Exercise material:
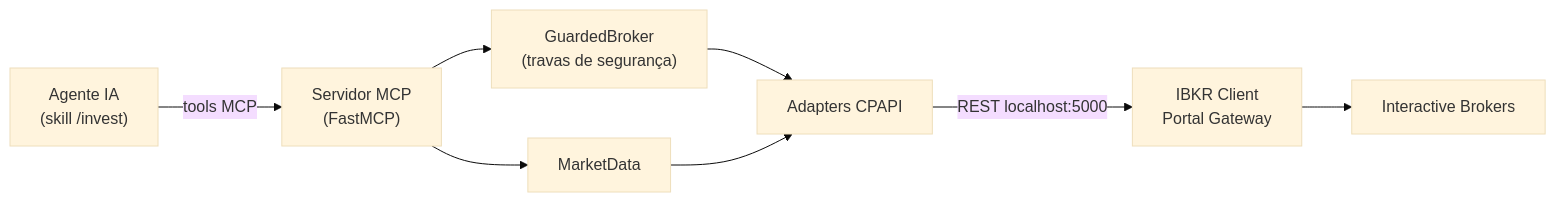
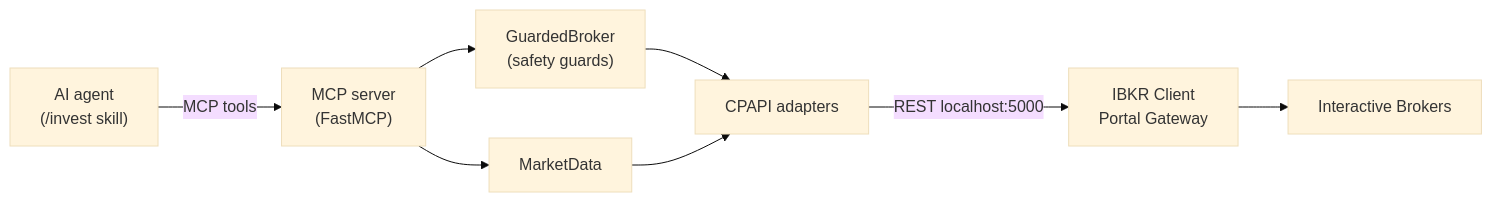
One commit to pedrobraiti/mcp-ibkr-agent changed the diagram in README.md. Above: the diagram before and after it, drawn with Mermaid (base theme). The commit also changed other lines of this file and 5 other files, not shown here.

````diff
--- a/README.md
+++ b/README.md
@@ -19,10 +18,10 @@
 ```mermaid
 flowchart LR
-    A["Agente IA<br/>(skill /invest)"] -->|tools MCP| B["Servidor MCP<br/>(FastMCP)"]
-    B --> C["GuardedBroker<br/>(travas de segurança)"]
+    A["AI agent<br/>(/invest skill)"] -->|MCP tools| B["MCP server<br/>(FastMCP)"]
+    B --> C["GuardedBroker<br/>(safety guards)"]
     B --> D["MarketData"]
-    C --> E["Adapters CPAPI"]
+    C --> E["CPAPI adapters"]
     D --> E
     E -->|REST localhost:5000| F["IBKR Client<br/>Portal Gateway"]
     F --> G["Interactive Brokers"]
 ```
````
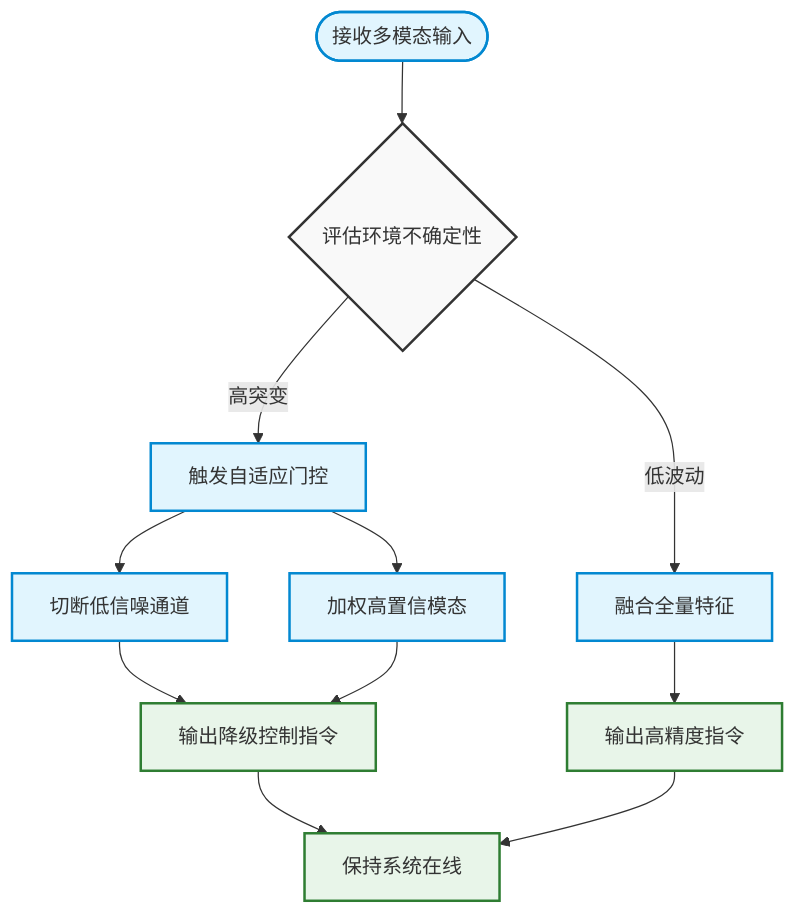
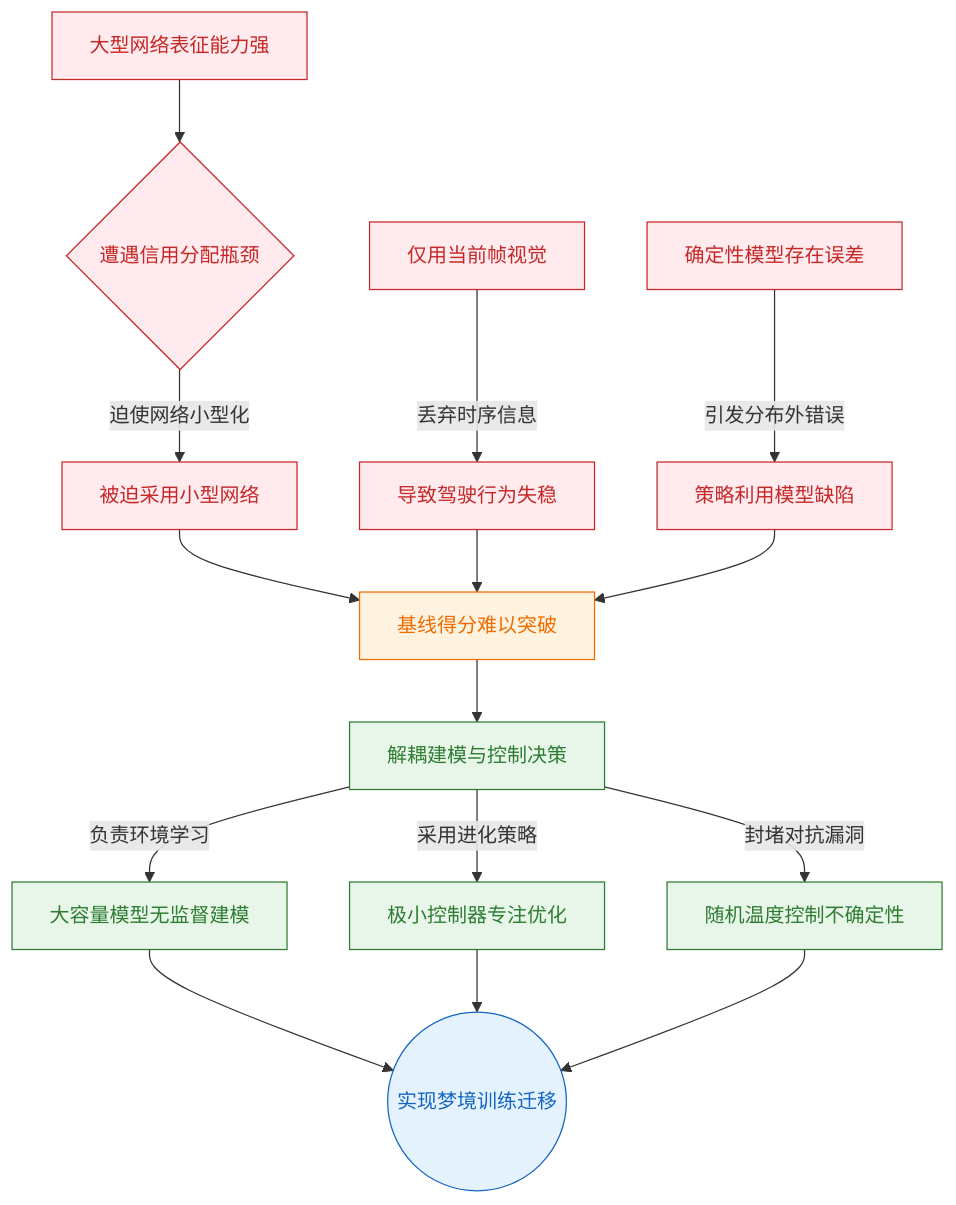
One commit to ShinewineW/paper-rolling changed the first of 11 diagrams in person_vault/2026-06-08_WorldModels_1803.10122/report.md. Above: the diagram before and after it, drawn with Mermaid. The commit also changed other lines of this file and 51 other files, not shown here.

````diff
--- a/person_vault/2026-06-08_WorldModels_1803.10122/report.md
+++ b/person_vault/2026-06-08_WorldModels_1803.10122/report.md
@@ -43,19 +49,25 @@
 ```mermaid
 flowchart TD
-    start_node(["接收多模态输入"]) --> assess{评估环境不确定性}
-    assess -- 低波动 --> static_fusion["融合全量特征"]
-    assess -- 高突变 --> trigger_gate["触发自适应门控"]
-    trigger_gate --> suppress_noise["切断低信噪通道"]
-    trigger_gate --> boost_robust["加权高置信模态"]
-    suppress_noise --> output_control["输出降级控制指令"]
-    boost_robust --> output_control
-    static_fusion --> output_high_acc["输出高精度指令"]
-    output_control --> maintain_online["保持系统在线"]
-    output_high_acc --> maintain_online
-    classDef decision fill:#f9f9f9,stroke:#333,stroke-width:2px;
-    classDef process fill:#e1f5fe,stroke:#0288d1,stroke-width:2px;
-    classDef outcome fill:#e8f5e9,stroke:#2e7d32,stroke-width:2px;
-    class assess decision;
-    class start_node,static_fusion,trigger_gate,suppress_noise,boost_robust process;
-    class output_control,output_high_acc,maintain_online outcome;
+    classDef problem fill:#ffebee,stroke:#c62828,color:#c62828;
+    classDef gap fill:#fff3e0,stroke:#ef6c00,color:#ef6c00;
+    classDef insight fill:#e8f5e9,stroke:#2e7d32,color:#2e7d32;
+    classDef solution fill:#e3f2fd,stroke:#1565c0,color:#1565c0;
+
+    large_rnn["大型网络表征能力强"] --> credit_bottleneck{遭遇信用分配瓶颈}
+    credit_bottleneck -->|迫使网络小型化| small_net["被迫采用小型网络"]
+    current_frame["仅用当前帧视觉"] -->|丢弃时序信息| unstable_drive["导致驾驶行为失稳"]
+    small_net --> baseline_fail["基线得分难以突破"]
+    unstable_drive --> baseline_fail
+    deterministic_flaw["确定性模型存在误差"] -->|引发分布外错误| adversarial_exploit["策略利用模型缺陷"]
+    adversarial_exploit --> baseline_fail
+    baseline_fail --> decouple["解耦建模与控制决策"]
+    decouple -->|负责环境学习| large_vm["大容量模型无监督建模"]
+    decouple -->|采用进化策略| tiny_c["极小控制器专注优化"]
+    decouple -->|封堵对抗漏洞| temp_tau["随机温度控制不确定性"]
+    large_vm & tiny_c & temp_tau --> dream_transfer((实现梦境训练迁移))
+
+    class large_rnn,credit_bottleneck,small_net,current_frame,unstable_drive,deterministic_flaw,adversarial_exploit problem;
+    class baseline_fail gap;
+    class decouple,large_vm,tiny_c,temp_tau insight;
+    class dream_transfer solution;
 ```
````
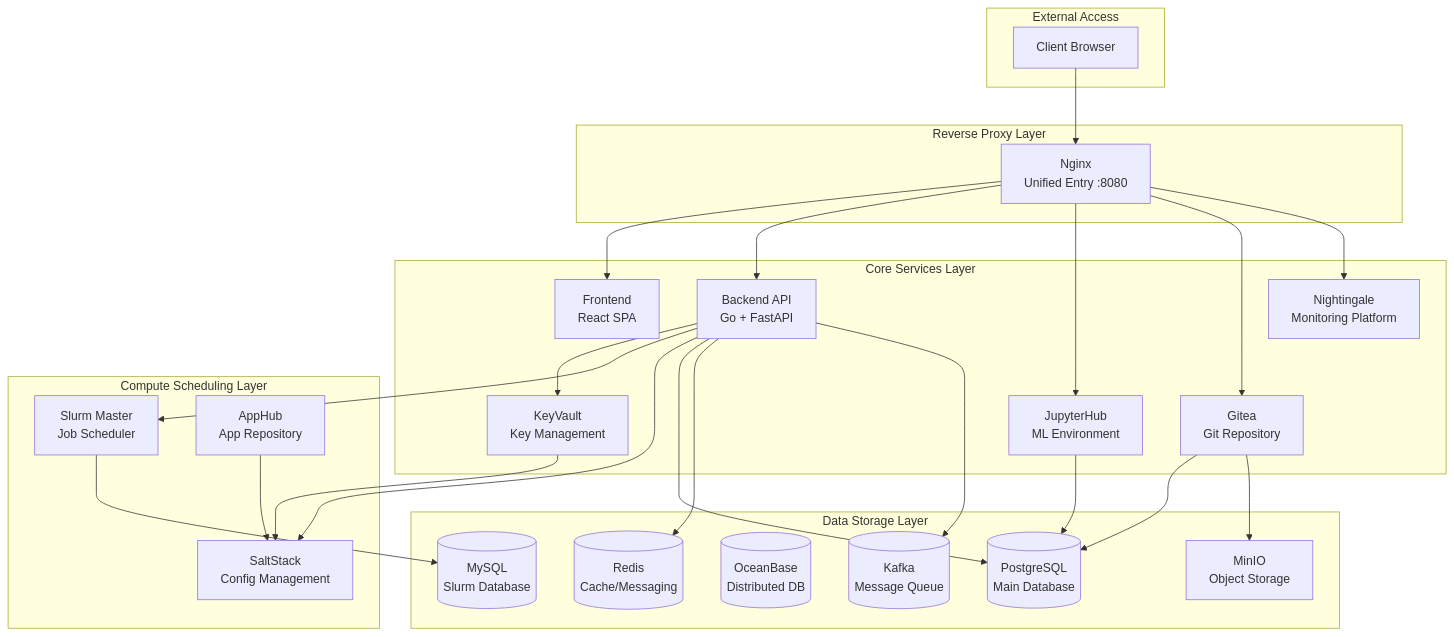
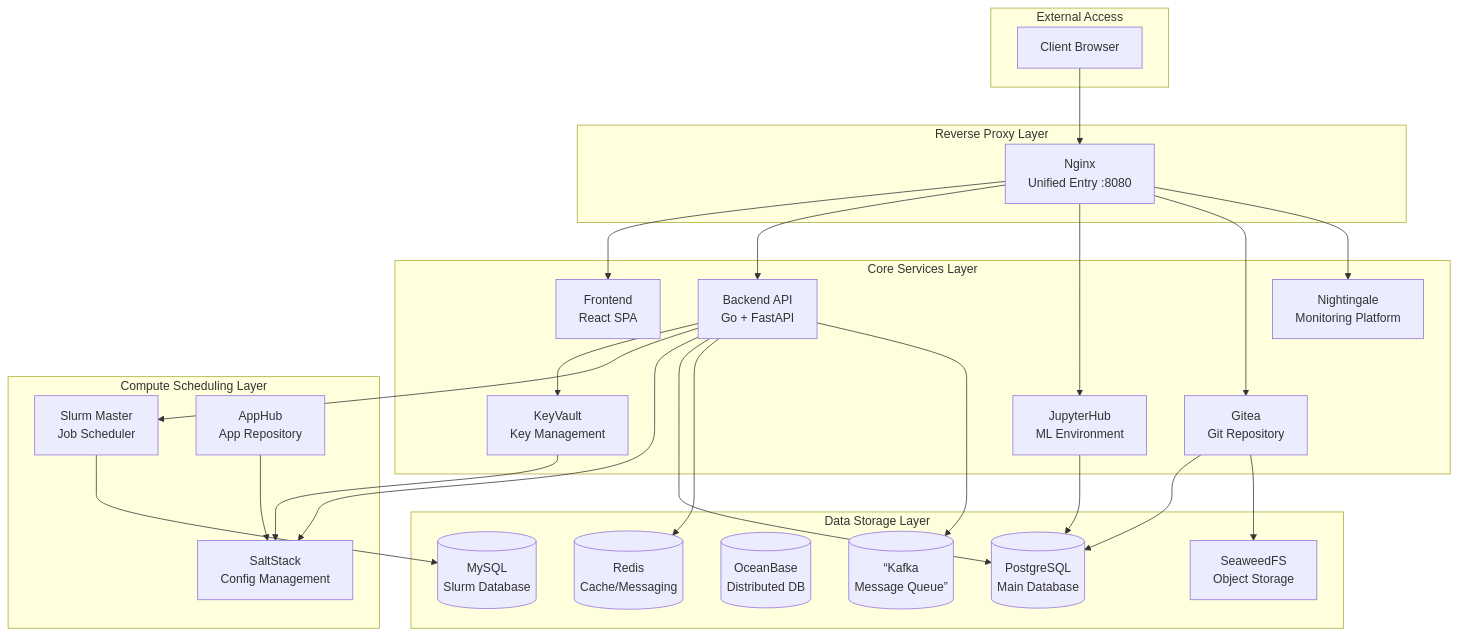
The first of 2 diagrams in README.md (aresnasa/ai-infra-matrix), drawn with Mermaid before and after one commit. The commit also changed other lines of this file and 44 other files, not shown here.

````diff
--- a/README.md
+++ b/README.md
@@ -46,55 +46,55 @@
 ```mermaid
 graph TB
     subgraph "External Access"
         Client[Client Browser]
     end
     
     subgraph "Reverse Proxy Layer"
         Nginx[Nginx<br/>Unified Entry :8080]
     end
     
     subgraph "Core Services Layer"
         Frontend[Frontend<br/>React SPA]
         Backend[Backend API<br/>Go + FastAPI]
         KeyVault[KeyVault<br/>Key Management]
         JupyterHub[JupyterHub<br/>ML Environment]
         Gitea[Gitea<br/>Git Repository]
         Nightingale[Nightingale<br/>Monitoring Platform]
     end
     
     subgraph "Compute Scheduling Layer"
         SlurmMaster[Slurm Master<br/>Job Scheduler]
         SaltStack[SaltStack<br/>Config Management]
         AppHub[AppHub<br/>App Repository]
     end
     
     subgraph "Data Storage Layer"
         Postgres[(PostgreSQL<br/>Main Database)]
         MySQL[(MySQL<br/>Slurm Database)]
         OceanBase[(OceanBase<br/>Distributed DB)]
         Redis[(Redis<br/>Cache/Messaging)]
-        Kafka[(Kafka<br/>Message Queue)]
-        MinIO[MinIO<br/>Object Storage]
+        Kafka[(“Kafka<br/>Message Queue”)]
+        SeaweedFS[SeaweedFS<br/>Object Storage]
     end
     
     Client --> Nginx
     Nginx --> Frontend
     Nginx --> Backend
     Nginx --> JupyterHub
     Nginx --> Gitea
     Nginx --> Nightingale
     
     Backend --> KeyVault
     Backend --> SlurmMaster
     Backend --> SaltStack
     Backend --> Postgres
     Backend --> Redis
     Backend --> Kafka
     
     KeyVault --> SaltStack
     JupyterHub --> Postgres
     Gitea --> Postgres
-    Gitea --> MinIO
+    Gitea --> SeaweedFS
     SlurmMaster --> MySQL
     AppHub --> SaltStack
 ```
````
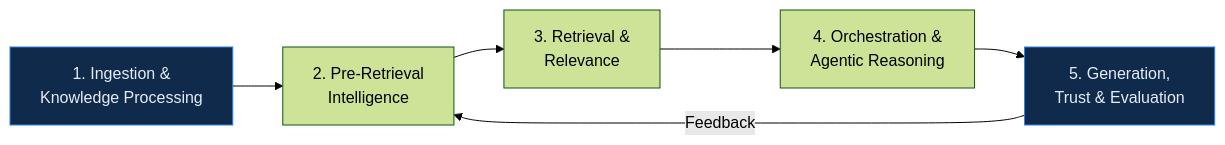
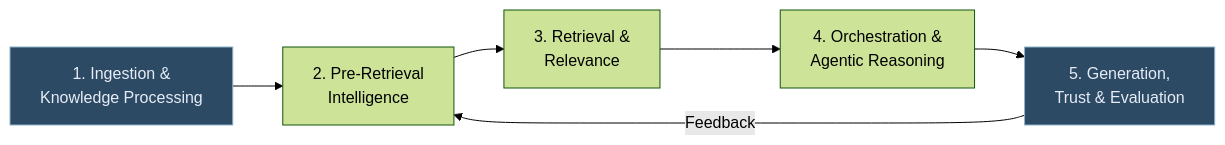
Before and after one commit to lorvexai/lorvexai: the first of 5 diagrams in blog/enterprise-rag-architectures.md, drawn with Mermaid (forest theme). The commit also changed 16 other files, not shown here.

First line of the commit message:
Retune hardcoded Mermaid node colors to match the site palette

````diff
--- a/blog/enterprise-rag-architectures.md
+++ b/blog/enterprise-rag-architectures.md
@@ -37,10 +37,10 @@
 ```mermaid
 flowchart LR
   A["1. Ingestion &\nKnowledge Processing"] --> B["2. Pre-Retrieval\nIntelligence"]
   B --> C["3. Retrieval &\nRelevance"]
   C --> D["4. Orchestration &\nAgentic Reasoning"]
   D --> E["5. Generation,\nTrust & Evaluation"]
   E -->|Feedback| B
-  style A fill:#0F2A4A,stroke:#2F80ED,color:#E6ECF7
-  style E fill:#0F2A4A,stroke:#2F80ED,color:#E6ECF7
+  style A fill:#2C4A63,stroke:#8FB2CC,color:#E6ECF7
+  style E fill:#2C4A63,stroke:#8FB2CC,color:#E6ECF7
 ```
````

Problem description:
The number of lines in the data that hold "Nginx" is all that should be given.

Exercise result:
7